“Her Power Leaps” and other poems for International Women’s Day

Art is when you hear a knocking from your soul … and you answer.” Terri Guillemets

In solidarity with all women and their children I offer four of my “women poems” written and originally published here and elsewhere between 2011 and 2017


she’s present

returned to bite through the umbilical of tradition,
to flick her tongue
and cut loose the animus-god of our parents,
like a panther she roams the earth, she is eve wild in the night,
freeing minds from hard shells
and hearts from the confines of their cages,
she’s entwined in the woodlands of our psyches
and offers her silken locks to the sacred forests of our souls ~
naked but for her righteousness,
she stands in primal light,
in the untrammeled river of dreams
the yin to balance yang
the cup of peace to uncross the swords of war ~
through the eons she’s been waiting for her time
her quiet numinosity hiding in the phenomenal world,
in the cyclical renewal of mother earth,
whispering to us in the silver intuition of grandmother moon
watching us as the loving vigilance of a warming sun ~
she, omen of peace birthed out of the dark,
even as tradition tries to block her return,
her power leaps from the cleavage of time

I Read A Poem

I read a poem today and decided
I must deed it to some lost, lonely
fatherless child… to embrace her
along her stone path, invoke sanity

I want to tell her: don’t sell out your
dearest dreams or buy the social OS
Instead, let the poem play you like a
musician her viola, rewriting lonely
into sapphire solitude, silken sanctity

Let it wash you like the spray of whales
Let it drench your body in the music
of your soul, singing pure prana into
the marrow and margins of your life

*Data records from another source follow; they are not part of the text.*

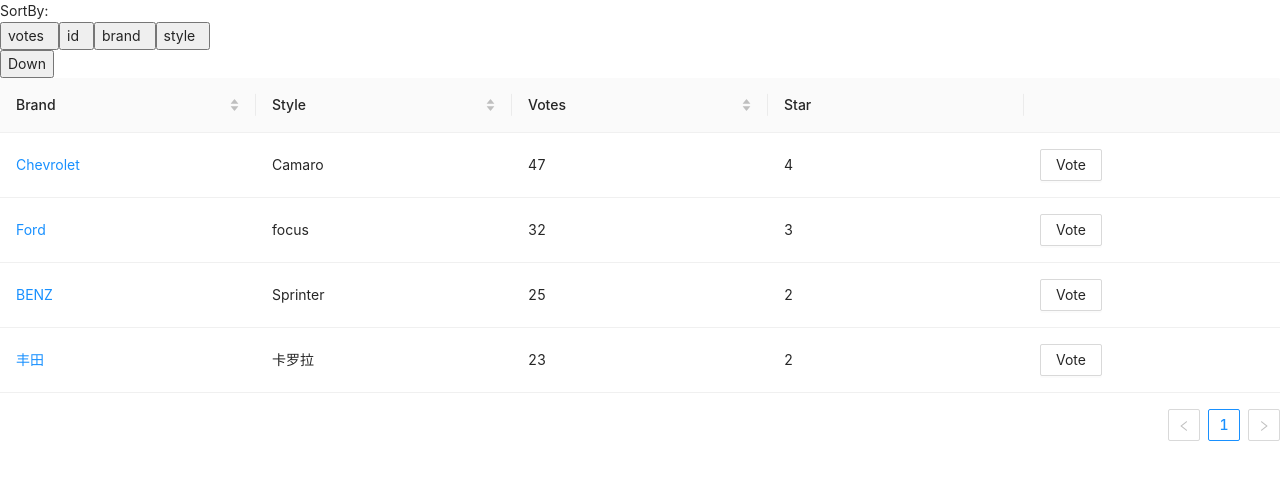
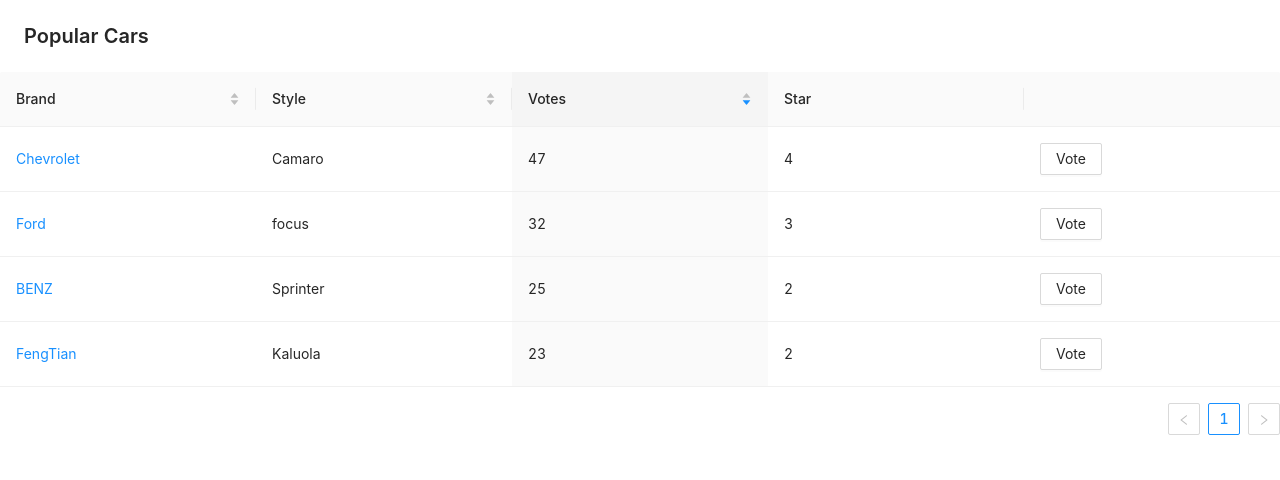
Before and after one commit to drinkmooon/example-wst, a React (Create React App) app: page / in a window 1280 px wide. Shown: the top 480 px of the page. Built offline with nearby package versions, Linux system fonts and the light colour scheme.

Commit message:
using antd to handle sort

```diff
--- a/src/App.js
+++ b/src/App.js
@@ -1,26 +1,22 @@
 import React from 'react';
-import { BrowserRouter as Router, Route, Switch, Link } from 'react-router-dom';
-import { createBrowserHistory } from "history";
+import { BrowserRouter as Router, Route, Switch } from 'react-router-dom';
 
-import './App.css';
 import CarDetail from './Components/CarDetail';
 import CarList from './Components/CarList';
 
 class App extends React.Component {
-
   render() {
 
-    const history = createBrowserHistory();
     return (
       <div>
-        <Router history={history}>
+        <Router>
           <Switch>
+            <Route path='/'  exact component={CarList} />
             <Route path='/CarDetail/:id' children={<CarDetail />} />
-            <Route path='/' component={CarList} />
           </Switch>
         </Router>
       </div>
-    )
-  }
-}
+    );
+  };
+};
 export default App;
--- a/src/Components/CarDetail.js
+++ b/src/Components/CarDetail.js
@@ -1,28 +1,33 @@
-import React,{Component} from 'react';
-import { Descriptions} from 'antd';
-import "../data/seed";
-import 'antd/dist/antd.css';
+import React from 'react';
 import { useParams } from 'react-router';
 
-function CarDetail (){
-    let {id} = useParams();
-    let getCarById=(id)=>{
+import { Descriptions, PageHeader } from 'antd';
+import 'antd/dist/antd.css';
+
+
+function CarDetail() {
+    let { id } = useParams();
+    let getCarById = (id) => {
         const cars = [...window.Seed.cars];
-        if(id<=cars.length){
-            return cars[id-1];
+        if (id <= cars.length) {
+            return cars[id - 1];
         }
-        else{
+        else {
             return null;
         }
-    }
+    };
     const car = getCarById(id);
     const CarDetail = car.details;
-    return(<Descriptions title={'CarDetail:'+car.brand+'  '+car.style} bordered>
-        <Descriptions.Item label='fuelTankCapacity'>{CarDetail.fuelTankCapacity}</Descriptions.Item>
-        <Descriptions.Item label='fuelConsumption'>{CarDetail.fuelConsumption}</Descriptions.Item>
-        <Descriptions.Item label='maximumSpeed'>{CarDetail.maximumSpeed}</Descriptions.Item>
-        <Descriptions.Item label='seetCapacity'>{CarDetail.seetCapacity}</Descriptions.Item>
-    </Descriptions>)
+    return (
+        <div>
+            <PageHeader title={'Car Details: ' + car.brand + ' ' + car.style} />
+            <Descriptions bordered>
+                <Descriptions.Item label='fuelTankCapacity'>{CarDetail.fuelTankCapacity}</Descriptions.Item>
+                <Descriptions.Item label='fuelConsumption'>{CarDetail.fuelConsumption}</Descriptions.Item>
+                <Descriptions.Item label='maximumSpeed'>{CarDetail.maximumSpeed}</Descriptions.Item>
+                <Descriptions.Item label='seetCapacity'>{CarDetail.seetCapacity}</Descriptions.Item>
+            </Descriptions>
+        </div>)
 };
 
 export default CarDetail;
--- a/src/Components/CarList.js
+++ b/src/Components/CarList.js
@@ -1,16 +1,14 @@
 import React, { Component } from 'react';
-import { Table, Button} from 'antd';
+import { Link } from 'react-router-dom';
+import { Table, Button, PageHeader } from 'antd';
+import 'antd/dist/antd.css';
+
 import "../data/seed";
-import 'antd/dist/antd.css';
-import {BrowserRouter as Router, Route, Link} from 'react-router-dom';
-import { createBrowserHistory } from "history";
-import CarDetail from './CarDetail';
+
 class CarList extends Component {
-
     state = {
         cars: [],
-        sortBy: "",
-        upOrDown: ""
+        sortedInfo: { order: 'descend', columnKey: 'votes' },
     };
 
     //处理投票事件
@@ -42,54 +40,7 @@
     //This function is called by the framework after the initialization of the component is complete.
     componentDidMount() {
         const cars = [...window.Seed.cars];
-        //初始时按照votes值使用降序排序
-        //sort in descending order by votes initially
-        cars.sort((a, b) => (
-            b.votes - a.votes
-        ));
-        this.setState({ cars, method: "votes", upOrDown: "Down" })
-    };
-
-    //根据key比较两个Product的大小关系
-    //Compare the size of two Products according to key.
-    compareBy = (key) => {
-        return (a, b) => {
-            //根据升序/降序状态值确定的正负系数
-            let upOrDown = this.state.upOrDown == "Down" ? -1 : 1;
-            //暂存比较的结果
-            let ans = 0;
-            if (a[key] < b[key]) {
-                ans = -1;
-            }
-            else if (a[key] > b[key]) {
-                ans = 1;
-            }
-            else {
-                ans = 0;
-            }
-            //用比较结果乘上一个+/-的系数满足升降序排序的要求
-            return upOrDown * ans;
-        };
-    };
-    //根据key对Products进行排序
-    //Sort Products by key
-    sortBy = (key) => {
-        let arrayCopy = [...this.state.cars];
-        arrayCopy.sort(this.compareBy(key));
-        this.setState({ cars: arrayCopy, method: key });
-    };
-
-    //修改升序/降序
-    //Modify ascending or descending order
-    changeUpOrDown = () => {
-        //根据旧的升降序状态推定新状态
-        //Inferring new values from old 'upOrDown'
-        let newUpDown = this.state.upOrDown === "Down" ? "Up" : "Down";
-        //在状态更新后通过回调函数的方式重新排序
-        //Call the 'sortBy' func when state update is complete
-        this.setState({ upOrDown: newUpDown }, () => {
-            this.sortBy(this.state.method);
-        });
+        this.setState({ cars: cars });
     };
 
     getStar = (voteNum) => {
@@ -113,19 +64,19 @@
         }
     };
 
+    //antd.Table留下的接口,需要3个参数,用来更新sorter的键值和升/降序
+    //an interface that requires 3 parameters to update the sorter key and ascending/descending order.
+    handleChange = (pagination, filters, sorter) => {
+        this.setState({
+            sortedInfo: sorter,
+        });
+    };
+
+
     render() {
-        //创建一个变量sorter来装排序的标签
-        //a div contains the sort tags
-        const sortKey = ['votes','id','brand','style'];
-        const sorter = (
-            <div>
-                <div>SortBy:</div>
-                {sortKey.map((item) => (<button onClick={() => { this.sortBy(item) }}>{item}&ensp;</button>))}
-                <div><button onClick={this.changeUpOrDown}>{this.state.upOrDown}</button></div>
-            </div>
-        );
 
-        const {cars} = this.state;
+        let { sortedInfo, cars } = this.state;
+        sortedInfo = sortedInfo || {};
         const dataSource = cars.map((car) =>
             (Object.assign({}, car, { star: this.getStar(car.votes), voteButton: 'Vote' })));
         const columns = [
@@ -133,28 +84,28 @@
                 title: 'Brand',
                 dataIndex: 'brand',
                 key: 'brand',
-                render:(text,index) =>(
-                    <Link to={'/CarDetail/'+index.id}
+                render: (text, index) => (
+                    <Link to={'/CarDetail/' + index.id}
                         target='_blank'>{text}</Link>
                 ),
-                sorter:(a,b)=>a.votes-b.votes,
-                //sortOrder: sortedInfo.columnKey === 'brand' && sortedInfo.order,
+                sorter: (a, b) => a.brand.length - b.brand.length,
+                sortOrder: sortedInfo.columnKey === 'brand' && sortedInfo.order,
                 ellipsis: true,
             },
             {
                 title: 'Style',
                 dataIndex: 'style',
                 key: 'style',
-                sorter:(a,b)=>a.votes-b.votes,
-                //sortOrder: sortedInfo.columnKey === 'style' && sortedInfo.order,
+                sorter: (a, b) => a.style.length - b.style.length,
+                sortOrder: sortedInfo.columnKey === 'style' && sortedInfo.order,
                 ellipsis: true,
             },
             {
                 title: 'Votes',
                 dataIndex: 'votes',
                 key: 'votes',
-                sorter:(a,b)=>a.votes-b.votes,
-                //sortOrder: sortedInfo.columnKey === 'votes' && sortedInfo.order,
+                sorter: (a, b) => a.votes - b.votes,
+                sortOrder: sortedInfo.columnKey === 'votes' && sortedInfo.order,
                 ellipsis: true,
             },
             {
@@ -166,17 +117,20 @@
                 title: '',
                 dataIndex: 'voteButton',
                 key: 'voteButton',
-                render: (text, index) =>(
+                render: (text, index) => (
                     <Button onClick={() => this.handleProductUpVote(index.id)}>
                         {text}
-                    </Button>)
+                    </Button>),
             }
-        ]
+        ];
         return (<div>
-            {sorter}
-            <Table dataSource={dataSource} columns={columns}></Table>
+            <PageHeader title='Popular Cars'></PageHeader>
+            <Table dataSource={dataSource}
+                columns={columns}
+                onChange={this.handleChange}>
+            </Table>
         </div>);
-    }
+    };
 };
 
 export default CarList;
--- a/src/data/seed.js
+++ b/src/data/seed.js
@@ -6,15 +6,15 @@
     const cars = [
       {
         id: 1,
-        brand:'丰田',
-        style:'卡罗拉',
+        brand:'FengTian',
+        style:'Kaluola',
         votes: generateVoteCount(),
         details:{
           fuelTankCapacity:"50L",
           fuelConsumption:"7.1L/100km",
           maximumSpeed:"180km/h",
           seetCapacity:5,
-        }
+        },
       },
       {
         id: 2,
@@ -26,7 +26,7 @@
           fuelConsumption:"13.5L/100km",
           maximumSpeed:"161km/h",
           seetCapacity:9,
-        }
+        },
       },
       {
         id: 3,
@@ -38,7 +38,7 @@
           fuelConsumption:"5.4L/100km",
           maximumSpeed:"193km/h",
           seetCapacity:5,
-        }
+        },
       },
       {
         id: 4,
@@ -50,7 +50,7 @@
           fuelConsumption:"8.1L/100km",
           maximumSpeed:"240km/h",
           seetCapacity:4,
-        }
+        },
       },
     ];
 
--- a/src/index.js
+++ b/src/index.js
@@ -1,10 +1,8 @@
 import React from 'react';
 import ReactDOM from 'react-dom';
 import './index.css';
-import CarList from './Components/CarList';
 import * as serviceWorker from './serviceWorker';
 import App from './App';
-//ReactDOM.render(<CarList /> , document.getElementById('root'));
 
 ReactDOM.render(<App /> , document.getElementById('root'));
 
```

Let your shaman soul name your muse,
find yourself posing poetry as power and
discover the amethyst bliss of words
woven from strands of your own DNA
Yes. I read a poem today

I must deed it to a lost fatherless child

A Madwoman, A Madonna, A Medusa

What’s it to me? …
A knotted and nasty old poet of introverted time
wearing five-dollar sweats
dressing in black on black like a fly
with silver earrings tinkling softly in the winter breeze
What’s it to me? …

A Madwoman, a Madonna, a Medusa
Traipsing neighborhood streets, city parks and country lanes
Nibbling on sharp yellow cheese and glossy red apples
Sitting down on some wayward curb to sigh in wonder at
noisy birds and children, wizened old men, whiskered grandmothers
Dogs walking their humans by the side of the road
Feral cats scratching out a living of pigeon stuffed with stale bread

Muttering, muttering, whispering, watching, writing
Writing long poems and short about what it was to be us
through clocked days trapped in pointless, punctilious youth
Enjoying now the wild, gnarly randomness of life
and the music of our dusty blue souls jingling as we walk …
What’s it to me? What’s it to this so lately untamable me?

The Scent of Onions

Seriously, she considered murder by food,
sausage, potatoes, and Boston Cream Pie
Gleeful, she stuffed his arteries with salami,
used suet in pasties and plum puddings,
sought quietus from onions fried in bacon fat
Strategizing slow-death by Swiss fondue,
she dreamed of being single while sharing
broccoli trees with the toddler on her knee

– Poems by Jamie Dedes, All rights reserved